[SOURCE RECORDS Boundary: Start]

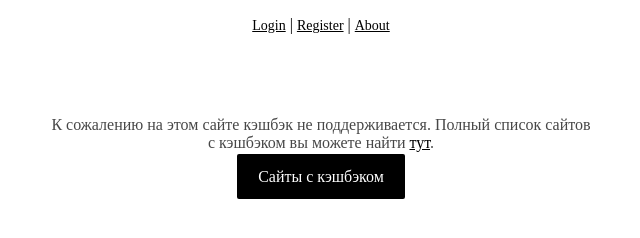
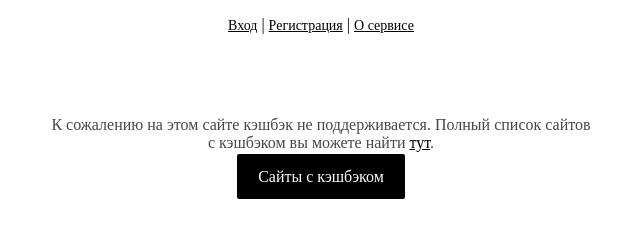
Before and after one commit to moose-kazan/backit-unofficial-plugin, a website: page src/data/index-ru.html in a window 1280 px wide. Shown: the full height of the page, 319-959 px from the left. Drawn offline with Linux system fonts and the light colour scheme.

Commit message:
Small fixes

```diff
--- a/src/data/index-ru.html
+++ b/src/data/index-ru.html
@@ -24,11 +24,11 @@
 	<body>
 		<div style="width: 100%;max-width: 600px;background:#ffffff;Margin: 0 auto;">
 			<p style="text-align:center;">
-				<a href="https://goodsbuy.by/redirect/cpa/u/580b1bd36f7a5ae9a731fe73730fec1e/99/?to=https%3A%2F%2Fbackit.me%2Fru" target="_blank" style="font-weight:400;font-size:14px;text-decoration:underline;color:#000000;">Login</a>
+				<a href="https://goodsbuy.by/redirect/cpa/u/580b1bd36f7a5ae9a731fe73730fec1e/99/?to=https%3A%2F%2Fbackit.me%2Fru" target="_blank" style="font-weight:400;font-size:14px;text-decoration:underline;color:#000000;">Вход</a>
 				|
-				<a href="https://goodsbuy.by/redirect/cpa/u/580b1bd36f7a5ae9a731fe73730fec1e/99/?to=https%3A%2F%2Fbackit.me%2Fru%2Fsignup%2Fcashback" target="_blank" style="font-weight:400;font-size:14px;text-decoration:underline;color:#000000;">Register</a>
+				<a href="https://goodsbuy.by/redirect/cpa/u/580b1bd36f7a5ae9a731fe73730fec1e/99/?to=https%3A%2F%2Fbackit.me%2Fru%2Fsignup%2Fcashback" target="_blank" style="font-weight:400;font-size:14px;text-decoration:underline;color:#000000;">Регистрация</a>
 				|
-				<a href="https://goodsbuy.by/redirect/cpa/u/580b1bd36f7a5ae9a731fe73730fec1e/99/?to=https%3A%2F%2Fbackit.me%2Fru" target="_blank" style="font-weight:400;font-size:14px;text-decoration:underline;color:#000000;">About</a>
+				<a href="https://goodsbuy.by/redirect/cpa/u/580b1bd36f7a5ae9a731fe73730fec1e/99/?to=https%3A%2F%2Fbackit.me%2Fru" target="_blank" style="font-weight:400;font-size:14px;text-decoration:underline;color:#000000;">О сервисе</a>
 			</p>
 			<div style="border: 0px solid #000000; padding: 50px 30px;margin:0px;">
 				<p style="font-size:16px; font-weight:400;color:#474747;text-align:center">К сожалению на этом сайте кэшбэк не поддерживается. Полный список сайтов с кэшбэком вы можете найти <a href="https://goodsbuy.by/redirect/cpa/u/580b1bd36f7a5ae9a731fe73730fec1e/99/?to=https%3A%2F%2Fbackit.me%2Fru%2Fcashback%2Fshops%2Fcompilation%2Fall" target="_blank" style="color:#000000;text-decoration:underline;">тут</a>.</p>
--- a/src/package.json
+++ b/src/package.json
@@ -2,12 +2,12 @@
   "id": "backit@unofficial",
   "title": "Backit Unofficial Addon",
   "name": "backit-unofficial-plugin",
-  "version": "0.0.1",
+  "version": "0.0.2",
   "description": "Unofficial browser extension for Backit.me cashback service",
   "main": "index.js",
   "author": "MooSE",
   "engines": {
-    "{8de7fcbb-c55c-4fbe-bfc5-fc555c87dbc4}": "27.1.0b1"
+    "{8de7fcbb-c55c-4fbe-bfc5-fc555c87dbc4}": ">= 27.1.0b1"
   },
   "license": "GPL2",
   "keywords": [
```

[SOURCE RECORDS Boundary: End]

PROBLEM DETAILS: Set down all of the entries precisely and keep the pictures out of the copy.

COMPLETED TASK:
Before and after one commit to moose-kazan/backit-unofficial-plugin, a website: page src/data/index-ru.html in a window 1280 px wide. Shown: the full height of the page, 319-959 px from the left. Drawn offline with Linux system fonts and the light colour scheme.

Commit message:
Small fixes

```diff
--- a/src/data/index-ru.html
+++ b/src/data/index-ru.html
@@ -24,11 +24,11 @@
 	<body>
 		<div style="width: 100%;max-width: 600px;background:#ffffff;Margin: 0 auto;">
 			<p style="text-align:center;">
-				<a href="https://goodsbuy.by/redirect/cpa/u/580b1bd36f7a5ae9a731fe73730fec1e/99/?to=https%3A%2F%2Fbackit.me%2Fru" target="_blank" style="font-weight:400;font-size:14px;text-decoration:underline;color:#000000;">Login</a>
+				<a href="https://goodsbuy.by/redirect/cpa/u/580b1bd36f7a5ae9a731fe73730fec1e/99/?to=https%3A%2F%2Fbackit.me%2Fru" target="_blank" style="font-weight:400;font-size:14px;text-decoration:underline;color:#000000;">Вход</a>
 				|
-				<a href="https://goodsbuy.by/redirect/cpa/u/580b1bd36f7a5ae9a731fe73730fec1e/99/?to=https%3A%2F%2Fbackit.me%2Fru%2Fsignup%2Fcashback" target="_blank" style="font-weight:400;font-size:14px;text-decoration:underline;color:#000000;">Register</a>
+				<a href="https://goodsbuy.by/redirect/cpa/u/580b1bd36f7a5ae9a731fe73730fec1e/99/?to=https%3A%2F%2Fbackit.me%2Fru%2Fsignup%2Fcashback" target="_blank" style="font-weight:400;font-size:14px;text-decoration:underline;color:#000000;">Регистрация</a>
 				|
-				<a href="https://goodsbuy.by/redirect/cpa/u/580b1bd36f7a5ae9a731fe73730fec1e/99/?to=https%3A%2F%2Fbackit.me%2Fru" target="_blank" style="font-weight:400;font-size:14px;text-decoration:underline;color:#000000;">About</a>
+				<a href="https://goodsbuy.by/redirect/cpa/u/580b1bd36f7a5ae9a731fe73730fec1e/99/?to=https%3A%2F%2Fbackit.me%2Fru" target="_blank" style="font-weight:400;font-size:14px;text-decoration:underline;color:#000000;">О сервисе</a>
 			</p>
 			<div style="border: 0px solid #000000; padding: 50px 30px;margin:0px;">
 				<p style="font-size:16px; font-weight:400;color:#474747;text-align:center">К сожалению на этом сайте кэшбэк не поддерживается. Полный список сайтов с кэшбэком вы можете найти <a href="https://goodsbuy.by/redirect/cpa/u/580b1bd36f7a5ae9a731fe73730fec1e/99/?to=https%3A%2F%2Fbackit.me%2Fru%2Fcashback%2Fshops%2Fcompilation%2Fall" target="_blank" style="color:#000000;text-decoration:underline;">тут</a>.</p>
--- a/src/package.json
+++ b/src/package.json
@@ -2,12 +2,12 @@
   "id": "backit@unofficial",
   "title": "Backit Unofficial Addon",
   "name": "backit-unofficial-plugin",
-  "version": "0.0.1",
+  "version": "0.0.2",
   "description": "Unofficial browser extension for Backit.me cashback service",
   "main": "index.js",
   "author": "MooSE",
   "engines": {
-    "{8de7fcbb-c55c-4fbe-bfc5-fc555c87dbc4}": "27.1.0b1"
+    "{8de7fcbb-c55c-4fbe-bfc5-fc555c87dbc4}": ">= 27.1.0b1"
   },
   "license": "GPL2",
   "keywords": [
```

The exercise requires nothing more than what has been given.